Recently, a fellow asked about getting linux kernel work in Ontario. He’s an ex-pat, moving back to Ontario from the UK, and wanted to know where to look.
Well, I asked a question:
I consider a stable web presence, and some stable non-webmail email address to be a “you must be this tall” criteria when hiring.
It took me a moment to think of why this is.
Finally, I realized why I was asking, and said:
This is the thing — if you have only ever been a consumer of the Internet, googled archives, but never answered questions, etc. then it is very hard to find out much about you.
A company I worked for went through a number of VP’s R&D. I googled each one. Nothing. Bumpkiss. Final one, I learnt had been on a canoe trip in the north-west territories. Never did his name show up anywhere else. Not in a press release, or a “speaking at”, or in an online mailing list for afficiadoes of purple knitting needles.
It’s hard for me to believe that someone has in fact used the Internet, truly used it, when they just didn’t leave any trace.
Yet, many people keep throwing away their email accounts, getting new ones, and use their ISP provided crap email systems, and then change when they get a new ISP. How can you have an online identity that way?

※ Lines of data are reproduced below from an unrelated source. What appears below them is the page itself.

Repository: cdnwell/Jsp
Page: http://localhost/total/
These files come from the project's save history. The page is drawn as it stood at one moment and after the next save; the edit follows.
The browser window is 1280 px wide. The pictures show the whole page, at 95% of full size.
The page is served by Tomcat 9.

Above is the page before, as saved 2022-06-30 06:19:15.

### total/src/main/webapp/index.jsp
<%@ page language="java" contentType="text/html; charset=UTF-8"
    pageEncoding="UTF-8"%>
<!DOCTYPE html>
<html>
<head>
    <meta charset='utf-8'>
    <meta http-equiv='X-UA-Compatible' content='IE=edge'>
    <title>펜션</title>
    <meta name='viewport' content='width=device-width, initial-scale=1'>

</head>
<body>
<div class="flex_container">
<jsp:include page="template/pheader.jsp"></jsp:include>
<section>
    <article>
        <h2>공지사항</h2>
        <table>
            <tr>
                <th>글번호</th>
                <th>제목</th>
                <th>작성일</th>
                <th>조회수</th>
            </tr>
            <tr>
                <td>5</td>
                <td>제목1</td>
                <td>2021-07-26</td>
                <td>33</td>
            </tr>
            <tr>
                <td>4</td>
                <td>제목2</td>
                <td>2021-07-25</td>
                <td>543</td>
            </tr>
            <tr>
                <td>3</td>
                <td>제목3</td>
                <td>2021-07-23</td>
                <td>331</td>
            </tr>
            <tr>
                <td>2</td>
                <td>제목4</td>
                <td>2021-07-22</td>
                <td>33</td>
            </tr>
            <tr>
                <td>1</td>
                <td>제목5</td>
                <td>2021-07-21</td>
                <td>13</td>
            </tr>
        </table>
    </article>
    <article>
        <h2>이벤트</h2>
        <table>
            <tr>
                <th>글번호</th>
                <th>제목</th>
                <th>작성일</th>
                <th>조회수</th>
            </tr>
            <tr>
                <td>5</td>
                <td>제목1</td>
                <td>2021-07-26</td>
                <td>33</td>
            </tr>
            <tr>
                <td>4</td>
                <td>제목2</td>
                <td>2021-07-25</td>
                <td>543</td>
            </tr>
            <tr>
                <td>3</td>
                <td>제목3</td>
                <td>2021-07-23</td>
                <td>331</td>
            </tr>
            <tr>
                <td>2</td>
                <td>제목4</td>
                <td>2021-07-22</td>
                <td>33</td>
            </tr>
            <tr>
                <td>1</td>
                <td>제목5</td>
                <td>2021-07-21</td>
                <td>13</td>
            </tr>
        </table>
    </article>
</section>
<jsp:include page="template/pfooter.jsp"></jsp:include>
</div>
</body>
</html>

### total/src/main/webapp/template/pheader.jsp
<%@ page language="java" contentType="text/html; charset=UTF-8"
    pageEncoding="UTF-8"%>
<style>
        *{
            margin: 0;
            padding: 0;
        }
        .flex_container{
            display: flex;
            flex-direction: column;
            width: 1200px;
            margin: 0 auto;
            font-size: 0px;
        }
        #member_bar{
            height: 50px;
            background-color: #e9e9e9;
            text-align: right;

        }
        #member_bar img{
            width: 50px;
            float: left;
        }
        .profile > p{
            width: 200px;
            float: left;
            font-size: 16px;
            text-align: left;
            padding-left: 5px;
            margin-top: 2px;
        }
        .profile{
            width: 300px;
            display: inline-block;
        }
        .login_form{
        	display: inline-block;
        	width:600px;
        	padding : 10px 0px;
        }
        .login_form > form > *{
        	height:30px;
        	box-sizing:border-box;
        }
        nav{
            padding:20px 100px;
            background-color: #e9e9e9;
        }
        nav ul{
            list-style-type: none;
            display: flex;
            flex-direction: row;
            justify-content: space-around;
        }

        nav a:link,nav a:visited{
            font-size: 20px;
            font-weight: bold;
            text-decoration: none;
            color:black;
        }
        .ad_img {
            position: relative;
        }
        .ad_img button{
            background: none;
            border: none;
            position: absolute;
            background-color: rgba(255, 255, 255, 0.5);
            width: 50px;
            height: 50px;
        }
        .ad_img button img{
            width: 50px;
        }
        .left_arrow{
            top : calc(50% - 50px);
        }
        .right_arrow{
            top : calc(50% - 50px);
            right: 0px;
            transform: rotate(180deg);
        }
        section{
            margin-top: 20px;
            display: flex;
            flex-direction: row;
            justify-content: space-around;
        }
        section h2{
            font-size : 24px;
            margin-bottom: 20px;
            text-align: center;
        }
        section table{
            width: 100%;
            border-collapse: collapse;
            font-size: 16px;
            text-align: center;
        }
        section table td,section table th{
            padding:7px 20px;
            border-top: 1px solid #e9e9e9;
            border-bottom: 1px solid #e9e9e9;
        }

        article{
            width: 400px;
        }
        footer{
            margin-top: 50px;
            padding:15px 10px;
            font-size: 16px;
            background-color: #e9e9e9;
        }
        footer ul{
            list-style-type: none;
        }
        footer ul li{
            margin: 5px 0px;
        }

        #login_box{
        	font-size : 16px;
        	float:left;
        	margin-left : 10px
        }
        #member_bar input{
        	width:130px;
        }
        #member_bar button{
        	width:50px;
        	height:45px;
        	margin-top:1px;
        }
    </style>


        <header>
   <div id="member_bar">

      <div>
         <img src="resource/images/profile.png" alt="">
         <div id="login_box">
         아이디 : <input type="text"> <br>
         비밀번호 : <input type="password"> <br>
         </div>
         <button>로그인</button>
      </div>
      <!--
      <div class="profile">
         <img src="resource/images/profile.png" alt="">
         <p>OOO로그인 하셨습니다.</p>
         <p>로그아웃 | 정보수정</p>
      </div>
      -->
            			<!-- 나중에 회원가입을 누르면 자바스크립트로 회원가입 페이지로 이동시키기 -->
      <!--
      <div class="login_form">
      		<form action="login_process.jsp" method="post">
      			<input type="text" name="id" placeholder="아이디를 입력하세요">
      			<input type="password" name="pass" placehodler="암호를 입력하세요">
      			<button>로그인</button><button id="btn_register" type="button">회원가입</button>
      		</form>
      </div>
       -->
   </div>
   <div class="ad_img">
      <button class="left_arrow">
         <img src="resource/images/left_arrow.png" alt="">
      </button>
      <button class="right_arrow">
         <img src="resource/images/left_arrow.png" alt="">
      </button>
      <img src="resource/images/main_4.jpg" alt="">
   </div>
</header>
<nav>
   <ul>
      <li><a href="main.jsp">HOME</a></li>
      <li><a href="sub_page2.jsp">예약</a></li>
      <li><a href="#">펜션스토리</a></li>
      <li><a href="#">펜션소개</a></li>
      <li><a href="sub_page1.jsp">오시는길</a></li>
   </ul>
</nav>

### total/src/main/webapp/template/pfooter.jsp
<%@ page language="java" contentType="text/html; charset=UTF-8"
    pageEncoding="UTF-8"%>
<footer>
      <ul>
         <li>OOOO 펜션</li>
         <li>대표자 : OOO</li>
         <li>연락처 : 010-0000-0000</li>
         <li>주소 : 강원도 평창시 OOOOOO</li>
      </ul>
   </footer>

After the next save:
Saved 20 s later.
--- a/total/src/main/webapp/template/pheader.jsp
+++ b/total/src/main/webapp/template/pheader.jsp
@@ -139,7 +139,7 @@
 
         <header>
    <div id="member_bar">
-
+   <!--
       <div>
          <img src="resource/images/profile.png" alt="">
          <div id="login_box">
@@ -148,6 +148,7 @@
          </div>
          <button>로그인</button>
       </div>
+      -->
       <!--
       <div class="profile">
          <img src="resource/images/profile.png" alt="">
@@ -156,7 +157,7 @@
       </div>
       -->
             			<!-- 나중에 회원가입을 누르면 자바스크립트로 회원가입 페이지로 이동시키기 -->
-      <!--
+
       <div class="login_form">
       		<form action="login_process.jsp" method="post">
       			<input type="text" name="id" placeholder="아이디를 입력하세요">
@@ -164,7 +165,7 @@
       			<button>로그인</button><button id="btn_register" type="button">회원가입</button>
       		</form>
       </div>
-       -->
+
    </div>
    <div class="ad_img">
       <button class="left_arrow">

And it isn’t like aliases aren’t all over. You can get one everywhere, and smart people either have their own domain, or they get an alias like pobox.com, or acm.org, etc. Gmail.com seems to be somewhat more clueful to me than msn/yahoo — I think because gmail actively encourages use of POP and other internet standards for processing email.
You just can’t read 100 non-spam emails a day with a web interface.
As an aisde, I love it when I get an email from some head hunter who wants my most recent resume — yet, every copy of my resume has the URL of my resume in it. To me, that’s so obvious a thing to have, that anyone technologist that doesn’t have it… isn’t really a technologist.
It’s all about reputation.